Of course, now there is hardly any typography left … and don't get me started on copy-editing and proofreading.

To return to my point: Let us reduce, not learning, but the Federal law “as it lay at first,” stripping from it that legislation which serves “only to distract and abuse the weaker judgements” of lawyers, judges, politicians, and pundits.

Monday, January 7, 2013

You didn't build that; you can't shoot that

I should begin by confessing that I do not own any firearms. I do, however, own two target bows, and, six weeks after I picked up my first real bow, I placed 50th in the NCAA nationals (then Title IX killed Men's Archery at my college *sigh*). And when I do go to a shooting range, I do tolerably well -- shooting is shooting, after all: though the mechanics change, the mind is the same.

However, my wife just got her rifle and pistol permits from the State of New Jersey ...

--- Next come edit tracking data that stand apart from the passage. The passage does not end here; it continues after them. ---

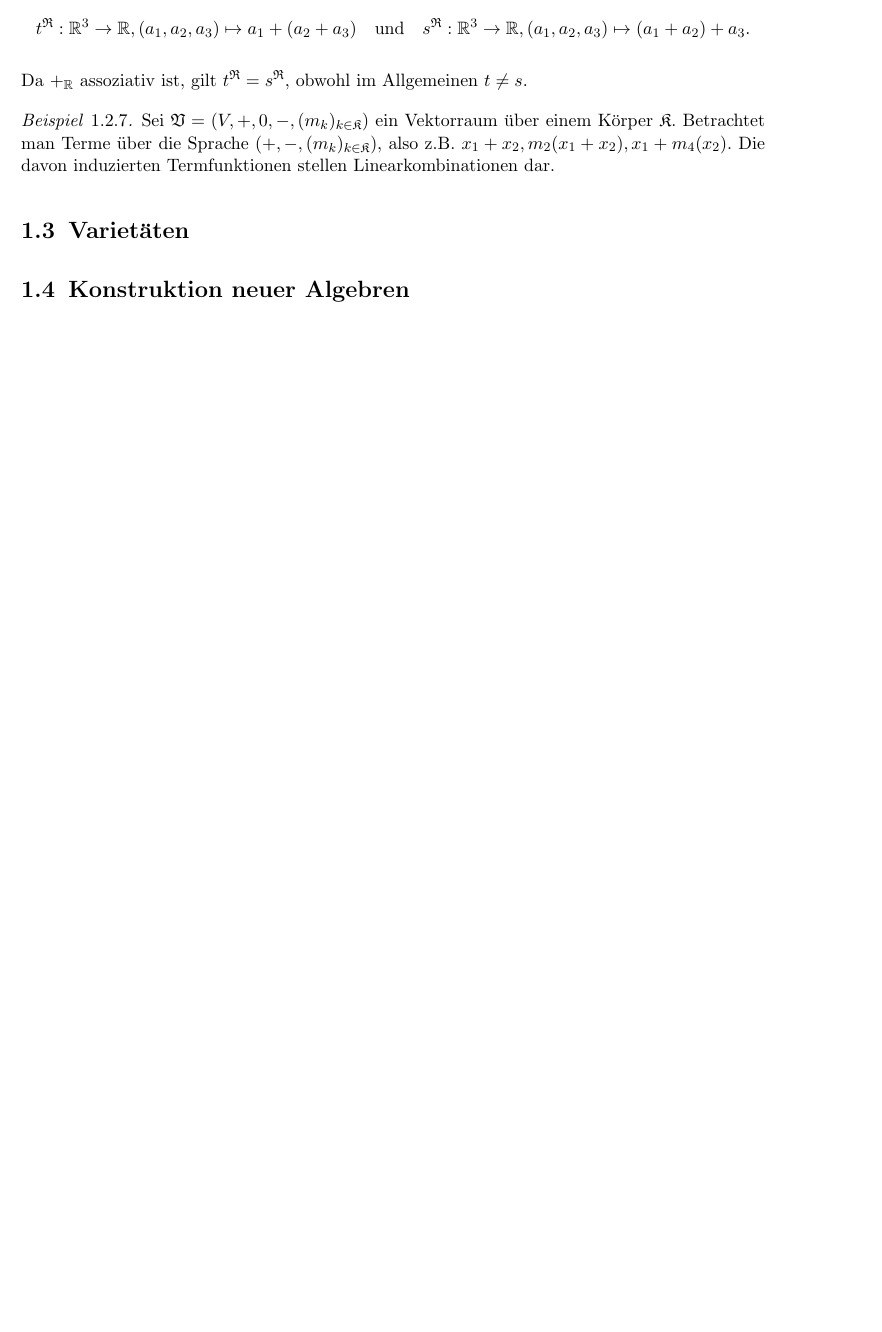
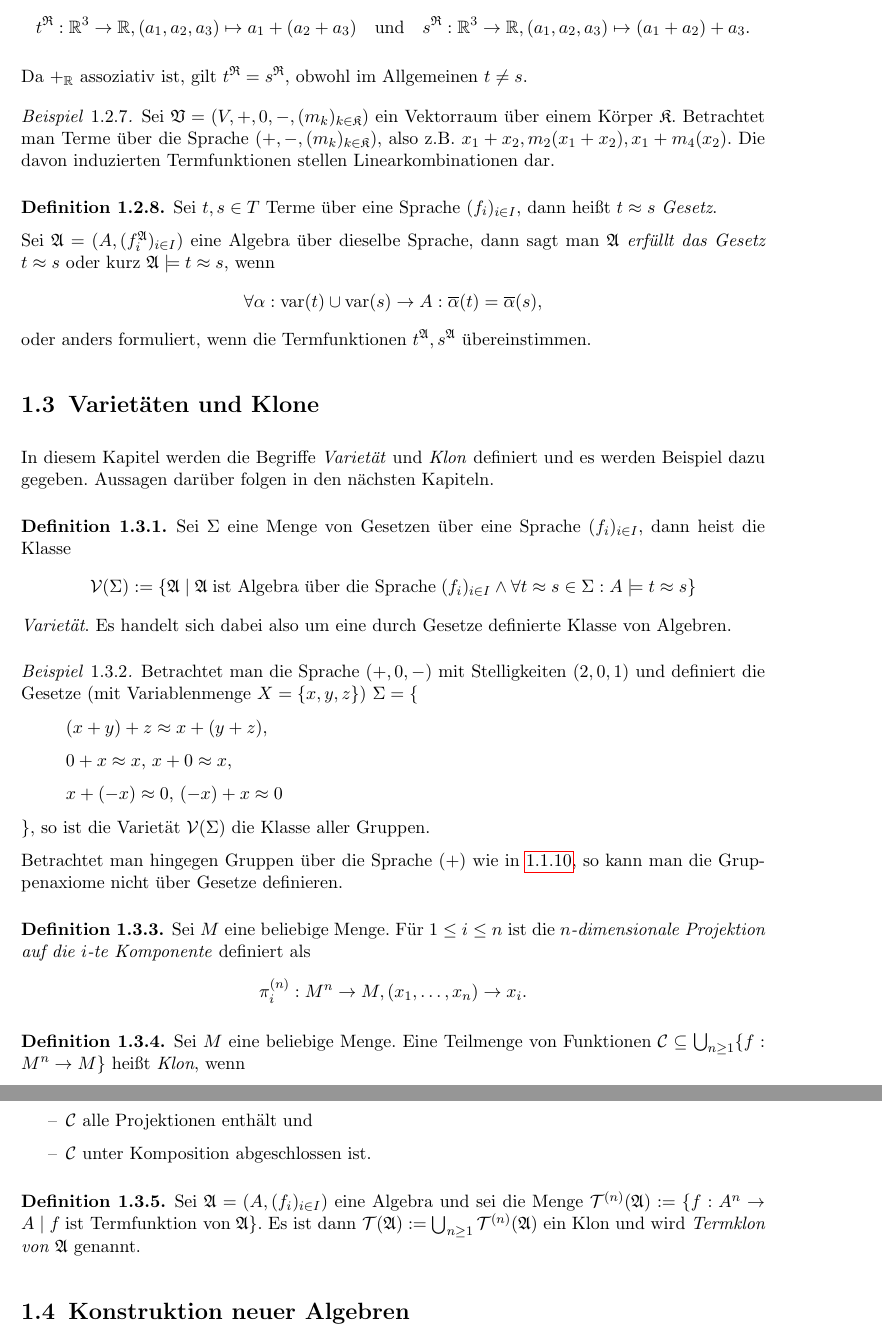
Before and after one commit to epsilon-equals-zero/algebra-2023s-vorlesung, a LaTeX document (src/document.tex, which reads src/01-allgemeine-algebren/terme-und-termalgebra.tex, src/01-allgemeine-algebren/varietaeten-und-klone.tex, src/01-allgemeine-algebren/varietaeten.tex): part of page 8 of 10 before the commit and two parts of pages 8 and 9 of 11 after it, the two joined at a grey line, cut so that both start at the same text, the shorter picture padded with empty space. Compiled offline with pdfLaTeX.

Commit message:
varietäten und klone

```diff
--- a/src/01-allgemeine-algebren/terme-und-termalgebra.tex
+++ b/src/01-allgemeine-algebren/terme-und-termalgebra.tex
@@ -5 +5,3 @@
 
+    Ein Element $t \in T$ heißt \emph{Term}, die Elemente aus $X$ \emph{Variablen}, $(f_i)_{i \in I}$ \emph{Sprache} und die Menge $T$ beschreibt alle \emph{Terme über $(X, (f_i)_{i \in I})$}.
+    Für einen Term $t \in T$ heißt $\lvl(t) := \min\{k \mid t \in T_k\}$ \emph{Stufe von $t$}.
@@ -52,3 +52,11 @@
 \begin{example}
     Sei $\mathfrak{V} = (V, +, 0, -, (m_k)_{k \in \mathfrak{K}})$ ein Vektorraum über einem Körper $\mathfrak{K}$. Betrachtet man Terme über die Sprache $(+, -, (m_k)_{k \in \mathfrak{K}})$, also z.B. $x_1 + x_2, m_2(x_1 + x_2), x_1 + m_4(x_2)$. Die davon induzierten Termfunktionen stellen Linearkombinationen dar.
 \end{example}
+
+\begin{definition}
+    Sei $t, s \in T$ Terme über eine Sprache $(f_i)_{i \in I}$, dann heißt $t \approx s$ \emph{Gesetz}.
+
+    Sei $\mathfrak{A} = (A, (f_i^\mathfrak{A})_{i \in I})$ eine Algebra über dieselbe Sprache, dann sagt man \emph{$\mathfrak{A}$ erfüllt das Gesetz $t \approx s$} oder kurz \emph{$\mathfrak{A} \models t \approx s$}, wenn
+    $$ \forall \alpha: \var(t) \cup \var(s) \to A: \overline{\alpha}(t) = \overline{\alpha}(s), $$
+    oder anders formuliert, wenn die Termfunktionen $t^\mathfrak{A}, s^\mathfrak{A}$ übereinstimmen.
+\end{definition}
--- /dev/null
+++ b/src/01-allgemeine-algebren/varietaeten-und-klone.tex
@@ -0,0 +1,37 @@
+\section{Varietäten und Klone}
+In diesem Kapitel werden die Begriffe \emph{Varietät} und \emph{Klon} definiert und es werden Beispiel dazu gegeben. Aussagen darüber folgen in den nächsten Kapiteln.
+
+\begin{definition}
+    Sei $\Sigma$ eine Menge von Gesetzen über eine Sprache $(f_i)_{i \in I}$, dann heist die Klasse
+    $$ \mathcal{V}(\Sigma) := \left\{ \mathfrak{A} \mid \mathfrak{A} \;\text{ist Algebra über die Sprache}\; (f_i)_{i \in I} \land \forall t \approx s \in \Sigma: A\models t\approx s \right\} $$
+    \emph{Varietät}. Es handelt sich dabei also um eine durch Gesetze definierte Klasse von Algebren.
+\end{definition}
+
+\begin{example}
+    Betrachtet man die Sprache $(+, 0, -)$ mit Stelligkeiten $(2, 0, 1)$ und definiert die Gesetze (mit Variablenmenge $X = \{x,y,z\}$) $\Sigma = \{$
+    \begin{itemize}[label={}]
+        \item $(x + y) + z \approx x + (y + z)$,
+        \item $0 + x \approx x$, $x + 0 \approx x$,
+        \item $x + (-x) \approx 0$, $(-x) + x \approx 0$
+    \end{itemize}
+    $\}$, so ist die Varietät $\mathcal{V}(\Sigma)$ die Klasse aller Gruppen.
+
+    Betrachtet man hingegen Gruppen über die Sprache $(+)$ wie in \Cref{rem:alternativegruppe}, so kann man die Gruppenaxiome nicht über Gesetze definieren.
+\end{example}
+
+\begin{definition}
+    Sei $M$ eine beliebige Menge. Für $1 \le i \le n$ ist die \emph{$n$-dimensionale Projektion auf die $i$-te Komponente} definiert als
+    $$ \pi_i^{(n)}: M^n \to M, (x_1, \ldots, x_n) \to x_i. $$
+\end{definition}
+
+\begin{definition}
+    Sei $M$ eine beliebige Menge. Eine Teilmenge von Funktionen $\mathcal{C} \subseteq \bigcup_{n \ge 1} \{f: M^n \to M\}$ heißt \emph{Klon}, wenn
+    \begin{itemize}[label={--}]
+        \item $\mathcal{C}$ alle Projektionen enthält und
+        \item $\mathcal{C}$ unter Komposition abgeschlossen ist.
+    \end{itemize}
+\end{definition}
+
+\begin{definition}
+    Sei $\mathfrak{A} = (A, (f_i)_{i \in I})$ eine Algebra und sei die Menge $\mathcal{T}^{(n)}(\mathfrak{A}) := \{f: A^n \to A\mid f\;\text{ist Termfunktion von}\;\mathfrak{A}\}$. Es ist dann $\mathcal{T}(\mathfrak{A}) := \bigcup_{n \ge 1} \mathcal{T}^{(n)}(\mathfrak{A})$ ein Klon und wird \emph{Termklon von $\mathfrak{A}$} genannt.
+\end{definition}
--- a/src/01-allgemeine-algebren/varietaeten.tex
+++ /dev/null
@@ -1 +0,0 @@
-\section{Varietäten}
--- a/src/lecture-notes.cls
+++ b/src/lecture-notes.cls
@@ -97,16 +97,23 @@
 
 \theoremstyle{definition}
 \newtheorem{definition}[thm]{Definition}
+\crefname{definition}{Definiton}{Definitionen}
 
 \theoremstyle{plain}
 \newtheorem{theorem}[thm]{Satz}
+\crefname{theorem}{Satz}{Sätze}
 \newtheorem{lemma}[thm]{Lemma}
+\crefname{lemma}{Lemma}{Lemmata}
 \newtheorem{corollary}[thm]{Korollar}
+\crefname{corollary}{Korollar}{Korollare}
 \newtheorem{proposition}[thm]{Proposition}
+\crefname{proposition}{Proposition}{Propositionen}
 
 \theoremstyle{remark}
 \newtheorem{example}[thm]{Beispiel}
+\crefname{example}{Beispiel}{Beispiele}
 \newtheorem{remark}[thm]{Bemerkung}
+\crefname{remark}{Bemerkung}{Bemerkungen}
 
 
 \newcommand{\obda}{o. B. d. A.\ }
```
Also changed, not shown: src/01-allgemeine-algebren/einfuehrung.tex (+2 -2 lines), src/01-allgemeine-algebren/index.tex (+1 -1 lines), src/01-allgemeine-algebren/konstruktion-neuer-algebren.tex (+2 -2 lines), src/01-allgemeine-algebren/terme-und-termalgebra.tex (4 more changed lines).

Reading the arguments for gun control, I was struck by a powerful sense of déjà vu. They are very similar to the Obama economic policy, which is aimed first to belittle and then to prevent unapproved entrepreneurial activity. Your economic role is, preferably, to be an employee or client of the government; failing that, you should do non-profit work; or work for a creative or academic industry; or, if nothing else fits, work for an approved large corporation (GM, Goldman Sachs, Solyndra, etc.).

If you insist on working for yourself, following your own ideas, then you will be punished -- first by thousands upon thousands of pages of Federal regulations, then by the tax code, and, finally, if you get through those, by societal disapprobation. (See, e.g., the roles of businessmen in Hollywood movies.)

In other words, the Obama doctrine has no room for people doing their own thing in the marketplace -- only in the bedroom. The marketplace must be carefully controlled, for everyone's mutual well-being, by the government and its "Gleichschaltung" businesses.

Similarly, so must violence be controlled: Just as you have no business coming up with your own ideas for economic activity, you have no business defending yourself. If you are accosted by a violent criminal, your only approved option is to call the police. If they somehow fail to arrive in time (when seconds count, the police are only minutes away), then it is your duty to die.

Unapproved defence, like unapproved business, can only lead to societal chaos.